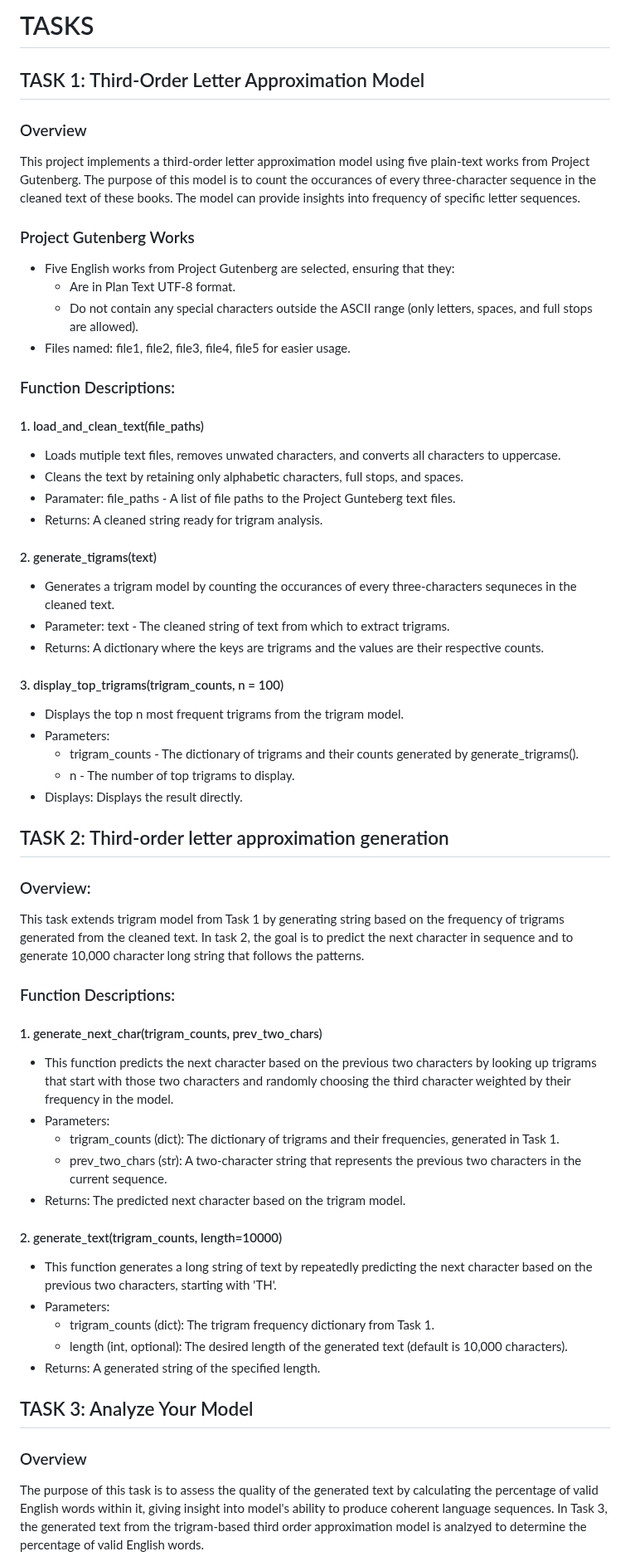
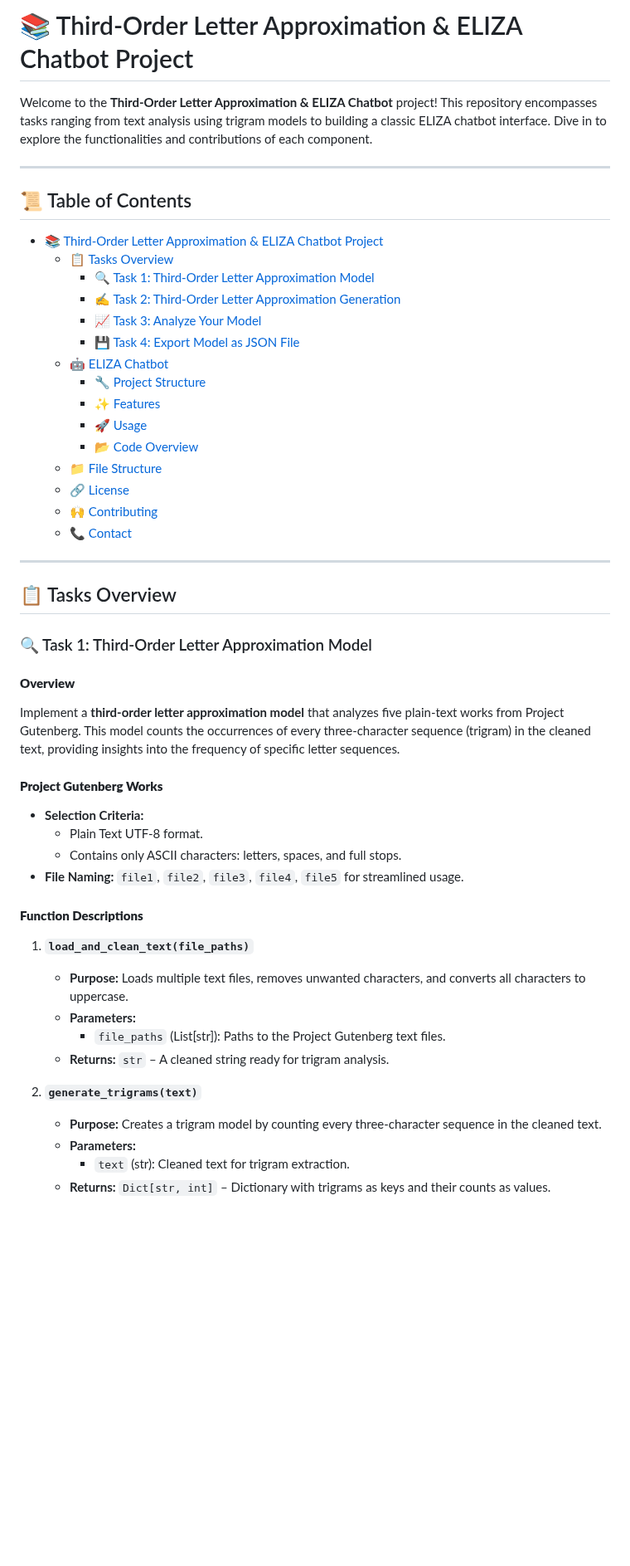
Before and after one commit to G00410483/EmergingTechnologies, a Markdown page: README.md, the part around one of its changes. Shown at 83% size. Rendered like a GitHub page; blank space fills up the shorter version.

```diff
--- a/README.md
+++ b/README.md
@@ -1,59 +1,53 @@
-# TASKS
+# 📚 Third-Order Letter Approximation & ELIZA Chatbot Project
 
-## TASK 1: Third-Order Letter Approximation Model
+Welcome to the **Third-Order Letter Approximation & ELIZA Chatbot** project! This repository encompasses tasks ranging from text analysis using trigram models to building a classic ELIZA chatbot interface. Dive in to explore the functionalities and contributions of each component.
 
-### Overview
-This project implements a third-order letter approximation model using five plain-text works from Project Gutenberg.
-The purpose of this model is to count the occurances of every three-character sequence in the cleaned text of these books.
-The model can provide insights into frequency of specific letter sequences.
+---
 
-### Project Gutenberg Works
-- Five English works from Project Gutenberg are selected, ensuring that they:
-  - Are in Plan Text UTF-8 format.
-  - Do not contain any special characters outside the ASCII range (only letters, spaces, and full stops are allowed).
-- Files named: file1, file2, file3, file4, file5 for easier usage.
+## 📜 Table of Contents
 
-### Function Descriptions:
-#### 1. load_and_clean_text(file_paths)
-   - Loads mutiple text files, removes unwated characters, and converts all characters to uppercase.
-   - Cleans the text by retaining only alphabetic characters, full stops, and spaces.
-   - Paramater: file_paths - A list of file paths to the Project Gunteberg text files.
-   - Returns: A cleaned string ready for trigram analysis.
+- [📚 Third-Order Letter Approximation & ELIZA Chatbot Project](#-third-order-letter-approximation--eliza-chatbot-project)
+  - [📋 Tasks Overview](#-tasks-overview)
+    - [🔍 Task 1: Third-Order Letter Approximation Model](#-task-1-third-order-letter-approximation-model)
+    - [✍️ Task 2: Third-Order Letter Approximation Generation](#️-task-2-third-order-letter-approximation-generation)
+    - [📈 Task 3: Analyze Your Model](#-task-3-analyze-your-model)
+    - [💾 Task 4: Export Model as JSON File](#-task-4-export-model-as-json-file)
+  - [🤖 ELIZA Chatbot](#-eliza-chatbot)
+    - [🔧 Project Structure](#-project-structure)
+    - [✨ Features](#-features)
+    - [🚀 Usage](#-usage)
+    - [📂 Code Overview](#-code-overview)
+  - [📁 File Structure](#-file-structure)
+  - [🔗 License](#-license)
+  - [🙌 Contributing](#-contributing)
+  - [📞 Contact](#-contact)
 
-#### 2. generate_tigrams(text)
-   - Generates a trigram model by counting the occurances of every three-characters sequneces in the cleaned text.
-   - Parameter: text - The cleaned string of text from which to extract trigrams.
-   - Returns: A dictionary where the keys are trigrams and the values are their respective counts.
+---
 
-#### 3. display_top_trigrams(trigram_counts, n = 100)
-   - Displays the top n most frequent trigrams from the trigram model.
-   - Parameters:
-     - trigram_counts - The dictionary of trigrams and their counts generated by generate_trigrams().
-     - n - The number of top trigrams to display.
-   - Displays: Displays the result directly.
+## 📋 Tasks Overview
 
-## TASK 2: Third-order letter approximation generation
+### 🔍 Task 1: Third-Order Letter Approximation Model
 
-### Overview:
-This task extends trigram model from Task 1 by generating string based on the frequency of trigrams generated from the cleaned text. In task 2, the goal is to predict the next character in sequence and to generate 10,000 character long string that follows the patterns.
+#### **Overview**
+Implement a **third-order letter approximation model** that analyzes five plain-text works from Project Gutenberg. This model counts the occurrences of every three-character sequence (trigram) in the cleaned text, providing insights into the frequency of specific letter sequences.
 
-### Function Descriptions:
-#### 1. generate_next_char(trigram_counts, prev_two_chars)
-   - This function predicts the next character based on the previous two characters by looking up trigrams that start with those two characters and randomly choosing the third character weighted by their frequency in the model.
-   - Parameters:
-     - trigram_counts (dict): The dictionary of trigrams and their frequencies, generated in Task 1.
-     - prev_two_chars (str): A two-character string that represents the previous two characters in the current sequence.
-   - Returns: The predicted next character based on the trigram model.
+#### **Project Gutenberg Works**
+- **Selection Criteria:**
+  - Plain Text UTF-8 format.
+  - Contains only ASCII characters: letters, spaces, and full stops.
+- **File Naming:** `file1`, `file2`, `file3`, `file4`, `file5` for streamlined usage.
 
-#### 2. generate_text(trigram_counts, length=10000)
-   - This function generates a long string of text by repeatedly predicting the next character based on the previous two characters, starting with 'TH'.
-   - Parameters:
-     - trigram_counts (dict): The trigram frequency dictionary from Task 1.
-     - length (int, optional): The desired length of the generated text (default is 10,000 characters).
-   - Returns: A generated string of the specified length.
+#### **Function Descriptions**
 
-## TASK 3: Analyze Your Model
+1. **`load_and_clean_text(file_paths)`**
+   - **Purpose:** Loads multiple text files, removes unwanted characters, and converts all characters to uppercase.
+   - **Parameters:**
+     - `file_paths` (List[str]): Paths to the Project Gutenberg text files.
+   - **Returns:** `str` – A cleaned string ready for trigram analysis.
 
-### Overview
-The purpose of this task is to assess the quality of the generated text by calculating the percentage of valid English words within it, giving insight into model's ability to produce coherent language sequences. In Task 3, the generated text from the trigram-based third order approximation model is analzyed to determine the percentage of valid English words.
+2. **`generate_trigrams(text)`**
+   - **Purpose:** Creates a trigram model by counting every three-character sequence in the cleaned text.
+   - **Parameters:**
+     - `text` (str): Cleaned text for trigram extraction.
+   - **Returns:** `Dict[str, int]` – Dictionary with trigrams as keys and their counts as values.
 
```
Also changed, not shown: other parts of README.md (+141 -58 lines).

WORK TASK
If a picture appears among the entries, omit it and reproduce everything else exactly.

ANSWER FOR THE TASK
Before and after one commit to G00410483/EmergingTechnologies, a Markdown page: README.md, the part around one of its changes. Shown at 83% size. Rendered like a GitHub page; blank space fills up the shorter version.

```diff
--- a/README.md
+++ b/README.md
@@ -1,59 +1,53 @@
-# TASKS
+# 📚 Third-Order Letter Approximation & ELIZA Chatbot Project
 
-## TASK 1: Third-Order Letter Approximation Model
+Welcome to the **Third-Order Letter Approximation & ELIZA Chatbot** project! This repository encompasses tasks ranging from text analysis using trigram models to building a classic ELIZA chatbot interface. Dive in to explore the functionalities and contributions of each component.
 
-### Overview
-This project implements a third-order letter approximation model using five plain-text works from Project Gutenberg.
-The purpose of this model is to count the occurances of every three-character sequence in the cleaned text of these books.
-The model can provide insights into frequency of specific letter sequences.
+---
 
-### Project Gutenberg Works
-- Five English works from Project Gutenberg are selected, ensuring that they:
-  - Are in Plan Text UTF-8 format.
-  - Do not contain any special characters outside the ASCII range (only letters, spaces, and full stops are allowed).
-- Files named: file1, file2, file3, file4, file5 for easier usage.
+## 📜 Table of Contents
 
-### Function Descriptions:
-#### 1. load_and_clean_text(file_paths)
-   - Loads mutiple text files, removes unwated characters, and converts all characters to uppercase.
-   - Cleans the text by retaining only alphabetic characters, full stops, and spaces.
-   - Paramater: file_paths - A list of file paths to the Project Gunteberg text files.
-   - Returns: A cleaned string ready for trigram analysis.
+- [📚 Third-Order Letter Approximation & ELIZA Chatbot Project](#-third-order-letter-approximation--eliza-chatbot-project)
+  - [📋 Tasks Overview](#-tasks-overview)
+    - [🔍 Task 1: Third-Order Letter Approximation Model](#-task-1-third-order-letter-approximation-model)
+    - [✍️ Task 2: Third-Order Letter Approximation Generation](#️-task-2-third-order-letter-approximation-generation)
+    - [📈 Task 3: Analyze Your Model](#-task-3-analyze-your-model)
+    - [💾 Task 4: Export Model as JSON File](#-task-4-export-model-as-json-file)
+  - [🤖 ELIZA Chatbot](#-eliza-chatbot)
+    - [🔧 Project Structure](#-project-structure)
+    - [✨ Features](#-features)
+    - [🚀 Usage](#-usage)
+    - [📂 Code Overview](#-code-overview)
+  - [📁 File Structure](#-file-structure)
+  - [🔗 License](#-license)
+  - [🙌 Contributing](#-contributing)
+  - [📞 Contact](#-contact)
 
-#### 2. generate_tigrams(text)
-   - Generates a trigram model by counting the occurances of every three-characters sequneces in the cleaned text.
-   - Parameter: text - The cleaned string of text from which to extract trigrams.
-   - Returns: A dictionary where the keys are trigrams and the values are their respective counts.
+---
 
-#### 3. display_top_trigrams(trigram_counts, n = 100)
-   - Displays the top n most frequent trigrams from the trigram model.
-   - Parameters:
-     - trigram_counts - The dictionary of trigrams and their counts generated by generate_trigrams().
-     - n - The number of top trigrams to display.
-   - Displays: Displays the result directly.
+## 📋 Tasks Overview
 
-## TASK 2: Third-order letter approximation generation
+### 🔍 Task 1: Third-Order Letter Approximation Model
 
-### Overview:
-This task extends trigram model from Task 1 by generating string based on the frequency of trigrams generated from the cleaned text. In task 2, the goal is to predict the next character in sequence and to generate 10,000 character long string that follows the patterns.
+#### **Overview**
+Implement a **third-order letter approximation model** that analyzes five plain-text works from Project Gutenberg. This model counts the occurrences of every three-character sequence (trigram) in the cleaned text, providing insights into the frequency of specific letter sequences.
 
-### Function Descriptions:
-#### 1. generate_next_char(trigram_counts, prev_two_chars)
-   - This function predicts the next character based on the previous two characters by looking up trigrams that start with those two characters and randomly choosing the third character weighted by their frequency in the model.
-   - Parameters:
-     - trigram_counts (dict): The dictionary of trigrams and their frequencies, generated in Task 1.
-     - prev_two_chars (str): A two-character string that represents the previous two characters in the current sequence.
-   - Returns: The predicted next character based on the trigram model.
+#### **Project Gutenberg Works**
+- **Selection Criteria:**
+  - Plain Text UTF-8 format.
+  - Contains only ASCII characters: letters, spaces, and full stops.
+- **File Naming:** `file1`, `file2`, `file3`, `file4`, `file5` for streamlined usage.
 
-#### 2. generate_text(trigram_counts, length=10000)
-   - This function generates a long string of text by repeatedly predicting the next character based on the previous two characters, starting with 'TH'.
-   - Parameters:
-     - trigram_counts (dict): The trigram frequency dictionary from Task 1.
-     - length (int, optional): The desired length of the generated text (default is 10,000 characters).
-   - Returns: A generated string of the specified length.
+#### **Function Descriptions**
 
-## TASK 3: Analyze Your Model
+1. **`load_and_clean_text(file_paths)`**
+   - **Purpose:** Loads multiple text files, removes unwanted characters, and converts all characters to uppercase.
+   - **Parameters:**
+     - `file_paths` (List[str]): Paths to the Project Gutenberg text files.
+   - **Returns:** `str` – A cleaned string ready for trigram analysis.
 
-### Overview
-The purpose of this task is to assess the quality of the generated text by calculating the percentage of valid English words within it, giving insight into model's ability to produce coherent language sequences. In Task 3, the generated text from the trigram-based third order approximation model is analzyed to determine the percentage of valid English words.
+2. **`generate_trigrams(text)`**
+   - **Purpose:** Creates a trigram model by counting every three-character sequence in the cleaned text.
+   - **Parameters:**
+     - `text` (str): Cleaned text for trigram extraction.
+   - **Returns:** `Dict[str, int]` – Dictionary with trigrams as keys and their counts as values.
 
```
Also changed, not shown: other parts of README.md (+141 -58 lines).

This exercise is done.